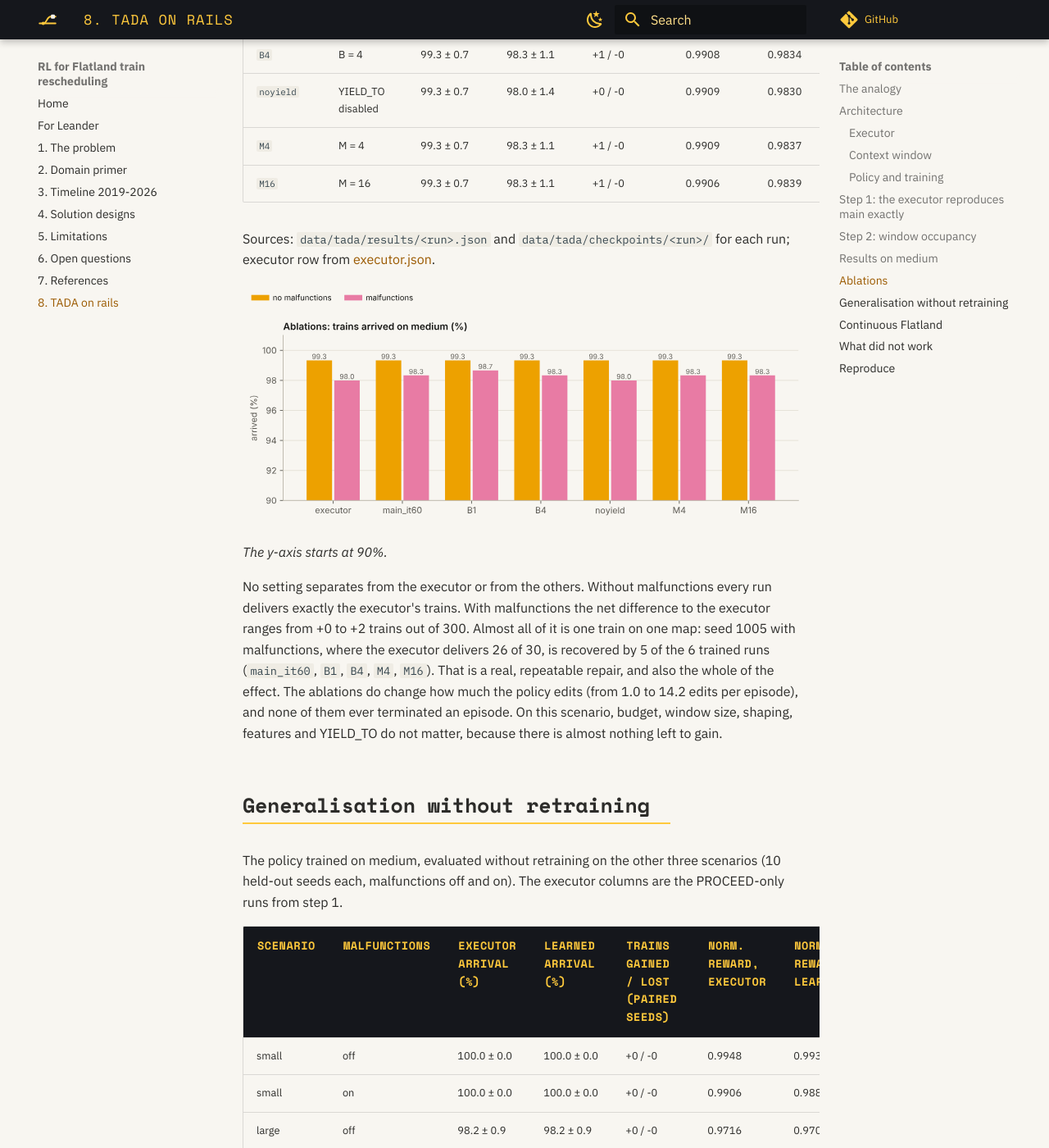
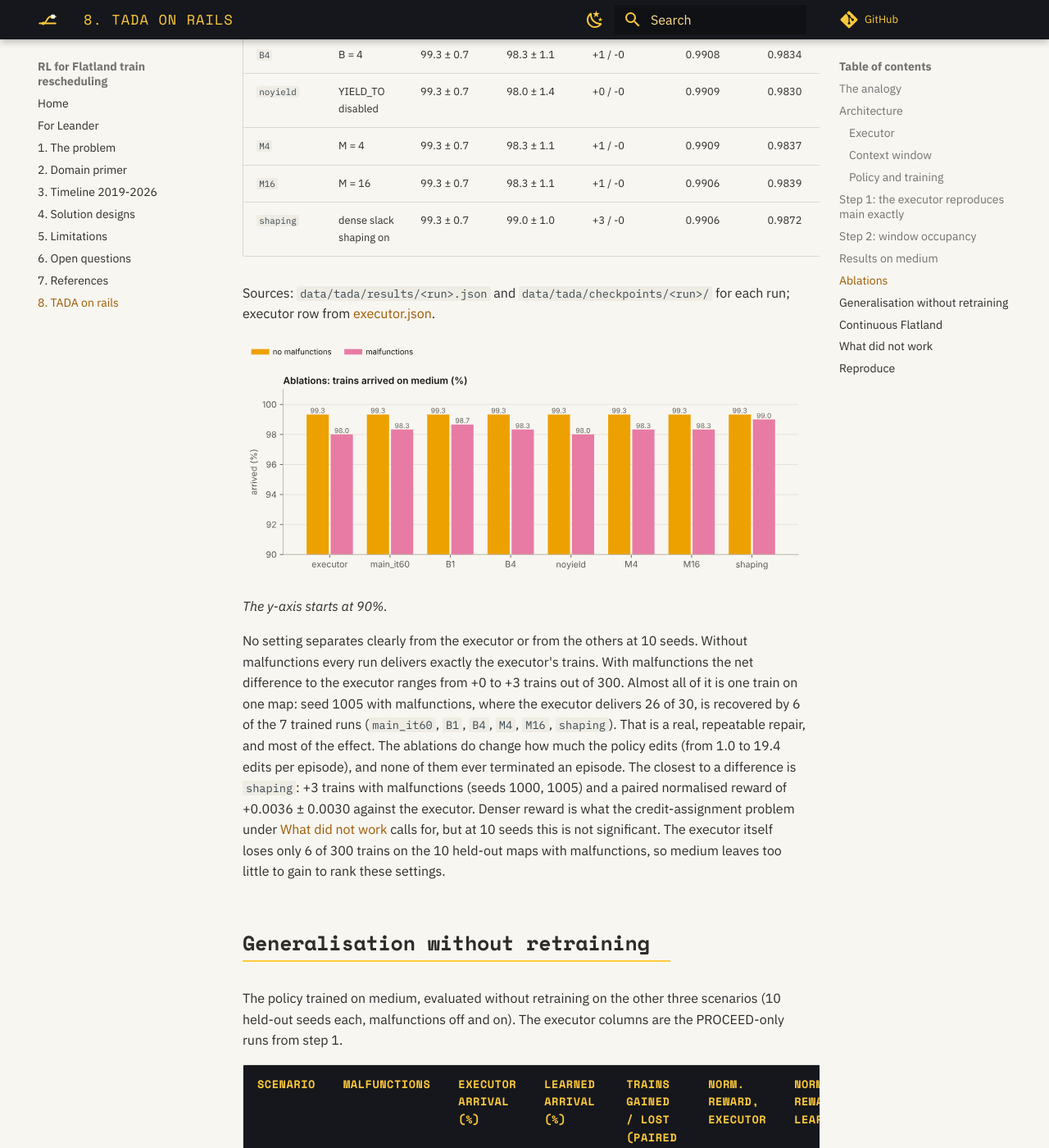
Before and after one commit to leandergrech/rl-flatland-rescheduling, an MkDocs documentation site: the page built from docs/08-tada-dispatcher.md, in a window 1280 px wide and 1400 px high, scrolled down 9520 px. Shown: the whole window at 82% size. Built offline with MkDocs 1.6.1 and Material for MkDocs 9.7.7, drawn with Linux system fonts in a browser that asks for light colours; comment, search, counter and statistics services are not loaded; some of the changed text lies outside the part shown.

Commit message:
TADA docs: ablation conclusions computed from the data (shaping closest, not significant)
Co-Authored-By: Claude Opus 5.5 <noreply@anthropic.com>

```diff
--- a/docs/08-tada-dispatcher.md
+++ b/docs/08-tada-dispatcher.md
@@ -11,12 +11,12 @@ control project. Every number on this page comes from a run of the scripts liste
 !!! abstract "In one paragraph"
     The executor under the dispatcher reproduces main's OR reference exactly on all 80 held-out
     episodes, and no edit it offers has ever produced a deadlock or a reservation violation
-    (28,705 random edits in step 1; 0 terminations in 221 evaluation episodes and
+    (28,705 random edits in step 1; 0 terminations in 241 evaluation episodes and
     continuous runs). The learned dispatcher, trained for 55 minutes on medium, ties the executor
     there: 99.3% / 98.3% arrival without / with malfunctions against
     99.3% / 98.0%, and far above main's best learned policy (35% / 36%). Transferred to
     xlarge with malfunctions it gains 9 trains and loses 4 over 10 seeds; in the continuous variant
-    it matches the executor at every injection rate, and neither deadlocks. 5 ablations are below.
+    it matches the executor at every injection rate, and neither deadlocks. 6 ablations are below.
     The structure works as a safe interface for learning; within this compute budget the learning
     on top of it adds almost nothing, and the reasons are listed under
     [What did not work](#what-did-not-work).
@@ -263,6 +263,7 @@ the cap cut a run short.
 | `noyield` | YIELD_TO disabled | 99.3 ± 0.7 | 98.0 ± 1.4 | +0 / -0 | 0.9909 | 0.9830 | 0 | 20 | 9.4 | 13.0 | 60/60 | 29 |
 | `M4` | M = 4 | 99.3 ± 0.7 | 98.3 ± 1.1 | +1 / -0 | 0.9909 | 0.9837 | 0 | 20 | 2.6 | 11.6 | 60/60 | 15 |
 | `M16` | M = 16 | 99.3 ± 0.7 | 98.3 ± 1.1 | +1 / -0 | 0.9906 | 0.9839 | 0 | 20 | 3.6 | 11.7 | 60/60 | 22 |
+| `shaping` | dense slack shaping on | 99.3 ± 0.7 | 99.0 ± 1.0 | +3 / -0 | 0.9906 | 0.9872 | 0 | 20 | 19.4 | 11.8 | 60/60 | 21 |
 
 Sources: `data/tada/results/<run>.json` and `data/tada/checkpoints/<run>/` for each run; executor row from
 [executor.json](https://github.com/leandergrech/rl-flatland-rescheduling/blob/feat/tada-dispatcher/data/tada/results/executor.json).
@@ -272,13 +273,13 @@ Sources: `data/tada/results/<run>.json` and `data/tada/checkpoints/<run>/` for e
 
 *The y-axis starts at 90%.*
 
-No setting separates from the executor or from the others. Without malfunctions every run delivers
+No setting separates clearly from the executor or from the others at 10 seeds. Without malfunctions every run delivers
 exactly the executor's trains. With malfunctions the net difference to the executor ranges from
-+0 to +2 trains out of 300. Almost all of it is one train on one map: seed 1005 with malfunctions, where the executor delivers 26 of 30, is recovered by 5 of the 6 trained runs (`main_it60`, `B1`, `B4`, `M4`, `M16`). That is a real, repeatable repair, and also the whole of the effect. The ablations
++0 to +3 trains out of 300. Almost all of it is one train on one map: seed 1005 with malfunctions, where the executor delivers 26 of 30, is recovered by 6 of the 7 trained runs (`main_it60`, `B1`, `B4`, `M4`, `M16`, `shaping`). That is a real, repeatable repair, and most of the effect. The ablations
 do change how much the policy edits (from 1.0 to
-14.2 edits per episode), and none of them
-ever terminated an episode. On this scenario, budget, window size, shaping, features and YIELD_TO do
-not matter, because there is almost nothing left to gain.
+19.4 edits per episode), and none of them
+ever terminated an episode. The closest to a difference is `shaping`: +3 trains with malfunctions (seeds 1000, 1005) and a paired normalised reward of +0.0036 ± 0.0030 against the executor. Denser reward is what the credit-assignment problem under [What did not work](#what-did-not-work) calls for, but at 10 seeds this is not significant. The executor itself loses only 6 of 300 trains on the
+10 held-out maps with malfunctions, so medium leaves too little to gain to rank these settings.
 <!-- TADA_ABLATIONS:END -->
 
 ## Generalisation without retraining
```
Also changed, not shown: docs/assets/figures/tada-ablations-dark.svg, docs/assets/figures/tada-ablations-light.svg, docs/assets/figures/tada-continuous-dark.svg, docs/assets/figures/tada-continuous-light.svg, docs/assets/figures/tada-medium-dark.svg, docs/assets/figures/tada-medium-light.svg, docs/assets/figures/tada-occupancy-dark.svg, docs/assets/figures/tada-occupancy-light.svg, docs/assets/figures/tada-training-dark.svg, docs/assets/figures/tada-training-light.svg, 1 other file.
▬▬▬▬▬▬
Your assignment ▸ How many lines in the records include "held"? Answer with the number alone.

Answer box ▸ 2